Even the title of her video installation “Rose, Dear” is a play on the hamlet of Rosedeer (known today as Wayne), which exists now as a ghost town in Alberta’s badlands. While it is now deserted, Rosedeer once served as a haven for coalmine workers and their families before the collapse of this overtly masculine industry. However, by including only women in this video installation, Westman emphasizes instead the women who lived and died in the service of these male workers. These women lumber slowly through the landscape, echoing the ghosts of those who once inhabited this now abandoned hamlet. These eerie images are also combined with an intriguing projection technique, in which folds and bends serve to create a series of planes that imply a sense of tension between the past and the present. While this renders the video somewhat disorienting, it is nonetheless very sensual and this serves yet again to emphasize the absence of people in places like Rosedeer.

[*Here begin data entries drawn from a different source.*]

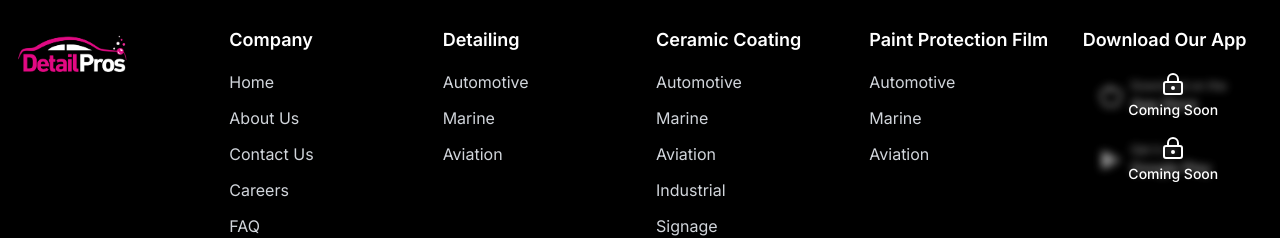
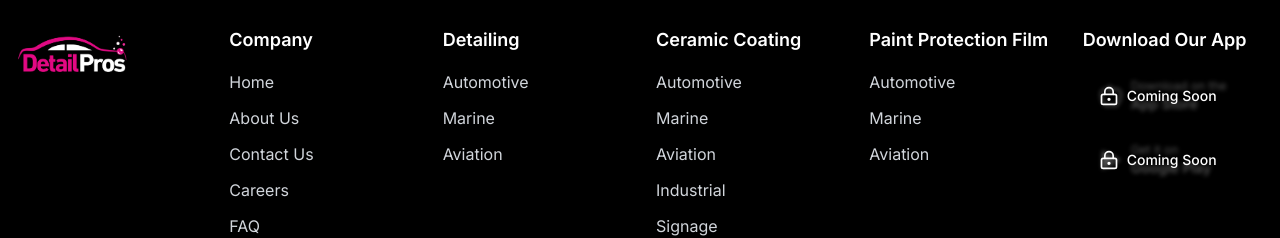
Before and after one commit to Detail-Pros/detail-pros-website-redesign, a React (Vite) app: page /ceramic-coating in a window 1280 px wide. Shown: the part 1798-2036 px from the top of the page. Built offline with nearby package versions, Linux system fonts and the light colour scheme.

Commit message:
Fix: Coming soon overlay alignment
Left-align the "Coming Soon" overlay and increase its transparency.

```diff
--- a/src/components/layout/Footer.tsx
+++ b/src/components/layout/Footer.tsx
@@ -45,9 +45,9 @@ const AppStoreBadge = ({ store, link, children }) => (
     >
       {children}
     </div>
-    <div className="absolute inset-0 flex items-center justify-center bg-black/20 backdrop-blur-sm rounded-lg">
-      <div className="flex flex-col items-center">
-        <LockKeyhole className="w-6 h-6 text-white mb-1" />
+    <div className="absolute inset-0 flex items-center justify-start px-4 bg-black/60 backdrop-blur-[2px] rounded-lg">
+      <div className="flex items-center">
+        <LockKeyhole className="w-5 h-5 text-white mr-2" />
         <span className="text-sm font-medium text-white">Coming Soon</span>
       </div>
     </div>
```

In fact, this sense of tension exists almost everywhere within the exhibition. In “The grass must have been mown” by the Toronto-based collective of Parastoo Anoushahpour, Faraz Anoushahpour and Ryan Ferko, the artists attempt to represent, through a series of video installations, the tension that exists between a customs office and the Mohawk First Nations community on Cornwall Island, Ontario. Using archival footage, the collective shows the ways in which the government has suppressed the mobility rights of the Mohawk while also emphasizing the redundancy of forced surveillance and registration. Through an interesting combination of text, video and re-recording, these three artists show quite vividly how the intimacy between people and places can be distorted and manipulated by power structures.

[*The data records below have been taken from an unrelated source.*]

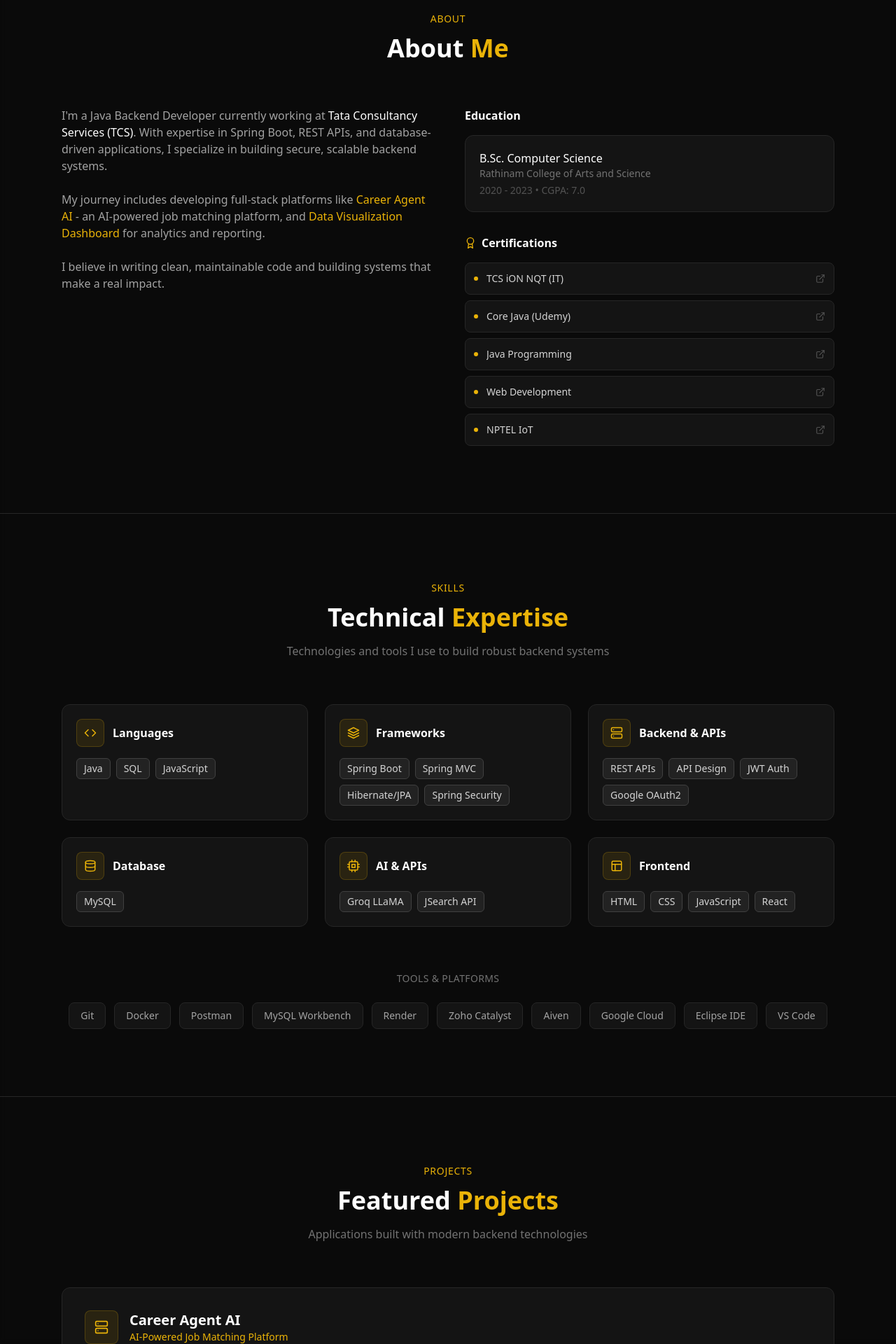
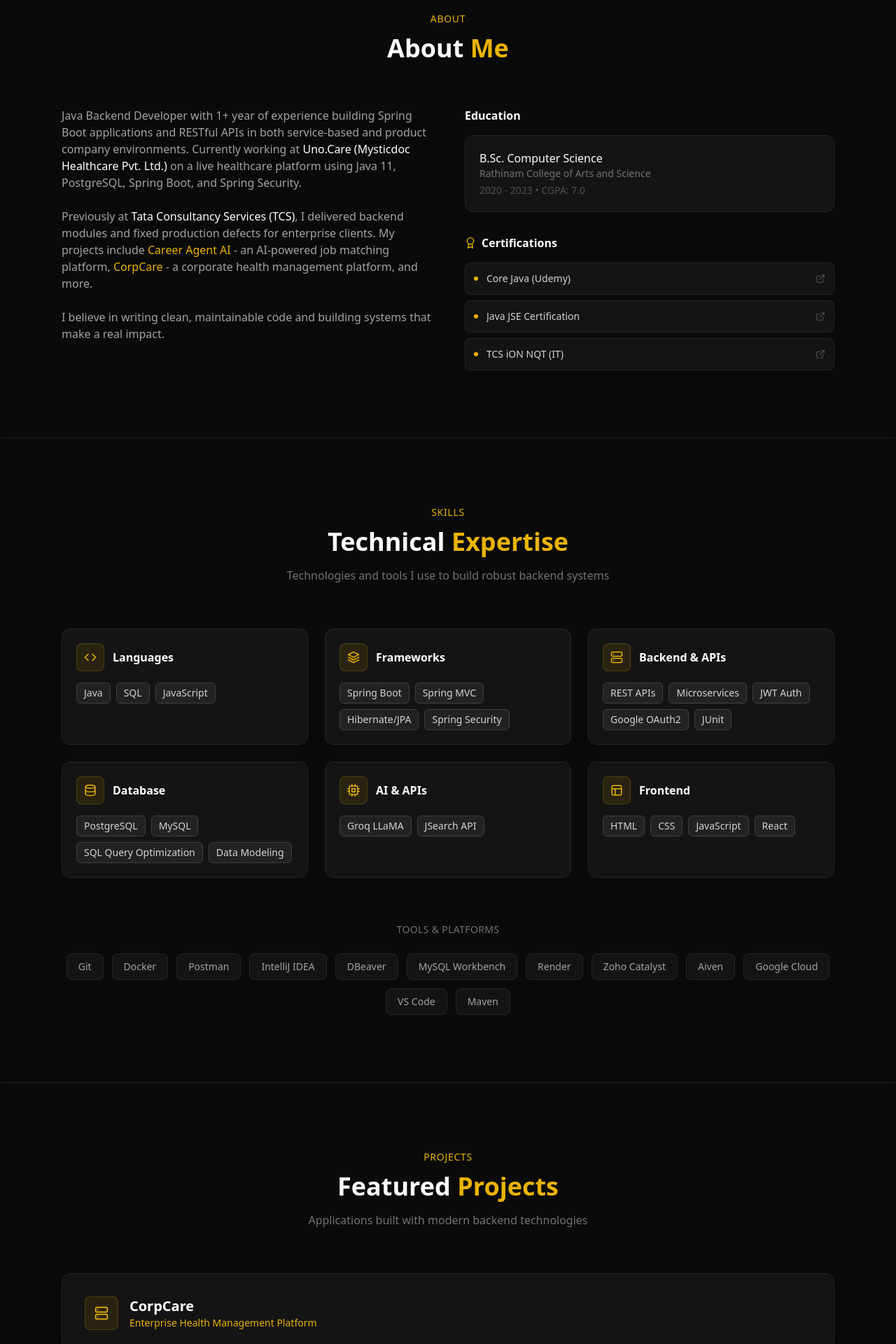
Before and after one commit to Partha-2/portfolio-website, a Next.js app: page / in a window 1280 px wide. Shown: the part 880-2800 px from the top of the page at 70% size. Built offline with nearby package versions, Linux system fonts and the light colour scheme.

Commit message:
sync portfolio with resume: add Uno.Care role, CorpCare project, PostgreSQL skills, fix TCS dates, update resume link

```diff
--- a/src/app/layout.tsx
+++ b/src/app/layout.tsx
@@ -10,7 +10,7 @@
 export const metadata: Metadata = {
   title: "Partha Sarathy | Java Backend Developer",
   description:
-    "Java Backend Developer with expertise in Spring Boot, REST APIs, and cloud-native solutions. Building scalable systems at TCS.",
+    "Java Backend Developer with expertise in Spring Boot, REST APIs, and cloud-native solutions. Building scalable systems at Uno.Care and TCS.",
   keywords: [
     "Java Developer",
     "Backend Developer",
@@ -23,7 +23,7 @@
     type: "website",
     title: "Partha Sarathy | Java Backend Developer",
     description:
-      "Java Backend Developer with expertise in Spring Boot, REST APIs, and cloud-native solutions.",
+      "Java Backend Developer with expertise in Spring Boot, REST APIs, and cloud-native solutions. Building scalable systems at Uno.Care and TCS.",
   },
 };
 
--- a/src/components/About.tsx
+++ b/src/components/About.tsx
@@ -5,11 +5,9 @@
 import { FiExternalLink, FiAward } from "react-icons/fi";
 
 const certifications = [
+  { name: "Core Java (Udemy)", file: "/core-java.pdf" },
+  { name: "Java JSE Certification", file: "/java-jse-cert.pdf" },
   { name: "TCS iON NQT (IT)", file: "/tcs-nqt.pdf" },
-  { name: "Core Java (Udemy)", file: "/core-java.pdf" },
-  { name: "Java Programming", file: "/java-cert.pdf" },
-  { name: "Web Development", file: "/web-development.pdf" },
-  { name: "NPTEL IoT", file: "/nptel-iot.pdf" },
 ];
 
 export default function About() {
@@ -38,15 +36,14 @@
             {/* Left - Description */}
             <div className="space-y-4 sm:space-y-6">
               <p className="text-neutral-400 text-sm sm:text-base leading-relaxed">
-                I&apos;m a Java Backend Developer currently working at{" "}
-                <span className="text-white">Tata Consultancy Services (TCS)</span>.
-                With expertise in Spring Boot, REST APIs, and database-driven applications,
-                I specialize in building secure, scalable backend systems.
+                Java Backend Developer with 1+ year of experience building Spring Boot applications and RESTful APIs in both service-based and product company environments. Currently working at{" "}
+                <span className="text-white">Uno.Care (Mysticdoc Healthcare Pvt. Ltd.)</span>{" "}
+                on a live healthcare platform using Java 11, PostgreSQL, Spring Boot, and Spring Security.
               </p>
               <p className="text-neutral-400 text-sm sm:text-base leading-relaxed">
-                My journey includes developing full-stack platforms like{" "}
-                <span className="text-yellow-500">Career Agent AI</span> - an AI-powered job matching platform,
-                and <span className="text-yellow-500">Data Visualization Dashboard</span> for analytics and reporting.
+                Previously at <span className="text-white">Tata Consultancy Services (TCS)</span>, I delivered backend modules and fixed production defects for enterprise clients. My projects include{" "}
+                <span className="text-yellow-500">Career Agent AI</span> - an AI-powered job matching platform,{" "}
+                <span className="text-yellow-500">CorpCare</span> - a corporate health management platform, and more.
               </p>
               <p className="text-neutral-400 text-sm sm:text-base leading-relaxed">
                 I believe in writing clean, maintainable code and building systems that make a real impact.
--- a/src/components/Experience.tsx
+++ b/src/components/Experience.tsx
@@ -5,15 +5,29 @@
 
 const experiences = [
   {
+    title: "Java Developer",
+    company: "Uno.Care - Mysticdoc Healthcare Pvt. Ltd.",
+    period: "May 2026 - Present",
+    description: [
+      "Building backend services for a live healthcare platform using Java 11 and Spring Boot",
+      "Developing and testing RESTful APIs for healthcare workflows and validating them using Postman",
+      "Writing JPA and Hibernate queries against a PostgreSQL database and using DBeaver to inspect and manage data",
+      "Implementing JWT-based authentication with Spring Security for login and role-based access",
+      "Fixing backend defects raised during QA testing",
+      "Coordinating with frontend and product teams to deliver backend changes",
+    ],
+  },
+  {
     title: "Analyst (Java Developer)",
     company: "Tata Consultancy Services (TCS)",
-    period: "February 2025 - Present",
+    period: "February 2025 - March 2026",
     description: [
-      "Developed backend modules using Java and Spring Boot for enterprise web applications",
-      "Designed and implemented REST APIs for data processing and business workflows",
-      "Built CRUD functionality using Hibernate/JPA with MySQL database",
-      "Improved application stability by fixing backend defects and optimizing features",
-      "Tested APIs using Postman and validated data consistency with SQL queries",
+      "Developed backend modules using Core Java and Spring Boot for enterprise client applications",
+      "Worked on RESTful API development for business workflows and integrated them with existing backend services",
+      "Implemented CRUD operations using Spring Data JPA and Hibernate with MySQL",
+      "Fixed production defects and bugs logged in the defect tracker and tested fixes using Postman",
+      "Wrote and verified SQL queries to check data accuracy during testing and after API changes",
+      "Attended daily standups and sprint ceremonies as part of Agile and Scrum delivery",
     ],
   },
   {
--- a/src/components/Hero.tsx
+++ b/src/components/Hero.tsx
@@ -45,7 +45,7 @@
             {/* Location */}
             <p className="text-xs text-neutral-500 mb-4 sm:mb-6 flex items-center gap-2">
               <span className="w-1.5 h-1.5 bg-yellow-500 rounded-full" />
-              <span className="text-yellow-500">TCS</span> • Bengaluru, India
+              <span className="text-yellow-500">Uno.Care</span> • Bengaluru, India
             </p>
 
             {/* Buttons */}
@@ -58,7 +58,7 @@
                 Contact Me
               </a>
               <a
-                href="/resume.pdf"
+href="https://docs.google.com/document/d/1sFCvxRrlq_MQNrL-3YL8j-FCB0UDUCIY/view"
                 target="_blank"
                 rel="noopener noreferrer"
                 className="inline-flex items-center gap-2 px-4 sm:px-6 py-2.5 sm:py-3 bg-black/50 border border-yellow-500/50 hover:border-yellow-500 text-white font-semibold rounded-lg transition-colors text-sm sm:text-base"
--- a/src/components/Navbar.tsx
+++ b/src/components/Navbar.tsx
@@ -63,7 +63,7 @@
                 </button>
               ))}
               <a
-                href="/resume.pdf"
+                href="https://docs.google.com/document/d/1sFCvxRrlq_MQNrL-3YL8j-FCB0UDUCIY/view"
                 target="_blank"
                 rel="noopener noreferrer"
                 className="text-sm text-neutral-400 hover:text-yellow-500 transition-colors"
@@ -106,7 +106,7 @@
                 </button>
               ))}
               <a
-                href="/resume.pdf"
+                href="https://docs.google.com/document/d/1sFCvxRrlq_MQNrL-3YL8j-FCB0UDUCIY/view"
                 target="_blank"
                 rel="noopener noreferrer"
                 className="text-left text-neutral-400 hover:text-yellow-500 transition-colors py-3 border-b border-neutral-800"
--- a/src/components/Projects.tsx
+++ b/src/components/Projects.tsx
@@ -5,6 +5,23 @@
 import { FiExternalLink, FiGithub, FiServer, FiDatabase, FiCode, FiBriefcase } from "react-icons/fi";
 
 const projects = [
+  {
+    title: "CorpCare",
+    subtitle: "Enterprise Health Management Platform",
+    description:
+      "A full-stack corporate health management platform with RESTful API architecture, role-based access, and modules for employee health records, appointment booking, and wellness tracking.",
+    features: [
+      "RESTful API with Spring Boot",
+      "JWT & OAuth2 Authentication",
+      "Role-based Access (Admin, HR, Employee)",
+      "MySQL with JPA/Hibernate",
+      "Docker Deployment",
+    ],
+    tech: ["Spring Boot", "MySQL", "Docker", "Spring Security", "JPA", "OAuth2"],
+    icon: FiServer,
+    liveUrl: "https://corpcare-app.vercel.app/",
+    githubUrl: "https://github.com/Partha-2/CorpCare",
+  },
   {
     title: "Career Agent AI",
     subtitle: "AI-Powered Job Matching Platform",
--- a/src/components/Skills.tsx
+++ b/src/components/Skills.tsx
@@ -18,12 +18,12 @@
   {
     title: "Backend & APIs",
     icon: FiServer,
-    skills: ["REST APIs", "API Design", "JWT Auth", "Google OAuth2"],
+    skills: ["REST APIs", "Microservices", "JWT Auth", "Google OAuth2", "JUnit"],
   },
   {
     title: "Database",
     icon: FiDatabase,
-    skills: ["MySQL"],
+    skills: ["PostgreSQL", "MySQL", "SQL Query Optimization", "Data Modeling"],
   },
   {
     title: "AI & APIs",
@@ -38,8 +38,8 @@
 ];
 
 const tools = [
-  "Git", "Docker", "Postman", "MySQL Workbench", "Render", "Zoho Catalyst",
-  "Aiven", "Google Cloud", "Eclipse IDE", "VS Code"
+  "Git", "Docker", "Postman", "IntelliJ IDEA", "DBeaver", "MySQL Workbench",
+  "Render", "Zoho Catalyst", "Aiven", "Google Cloud", "VS Code", "Maven"
 ];
 
 export default function Skills() {
```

Finally, the works of Gabrielle L’Hirondelle Hill serve to underline the persistence of human presence in the world, and the ways in which our presence alone can imply a sense of ownership or propriety. Through a series of mixed media and photographic works, Hill masterfully shows how humans are always present, and the ways in which even the most caring gestures can affect a place and its identity. In “Braided Grass,” the artist photographed a small piece of land on which she had gently woven braids into the grass. This act implies a sense of direct intimacy between the artist and the land, while also emphasizing the lack of any real human presence in the photograph. This tension between absence and presence also exists in her series titled “Wastelands,” where objects meant for humans are combined with industrial materials. Through these works, Hill seems to be emphasizing the fact that humans will forever be present, and that our traces will continue to be left on the places that we once gathered in.
Gabrielle L’Hirondelle Hill, Braided Grass, 2012, archival inkjet print, 36″ x 24″
Overall this exhibition is one that should not be missed by anyone who is interested in contemporary video installation, and in the ways in which video manipulation can make us question how we interact with our surroundings. Like an old friend is an interesting combination of video, photography and mixed media installation that makes us question our own presence and whether or not it is fleeting or eternal.
*Exhibition information: September 9 – October 15, 2016, Gallery 44, 401 Richmond Street West # 120, Toronto. Gallery hours: Tue – Sat 11 am – 5 pm.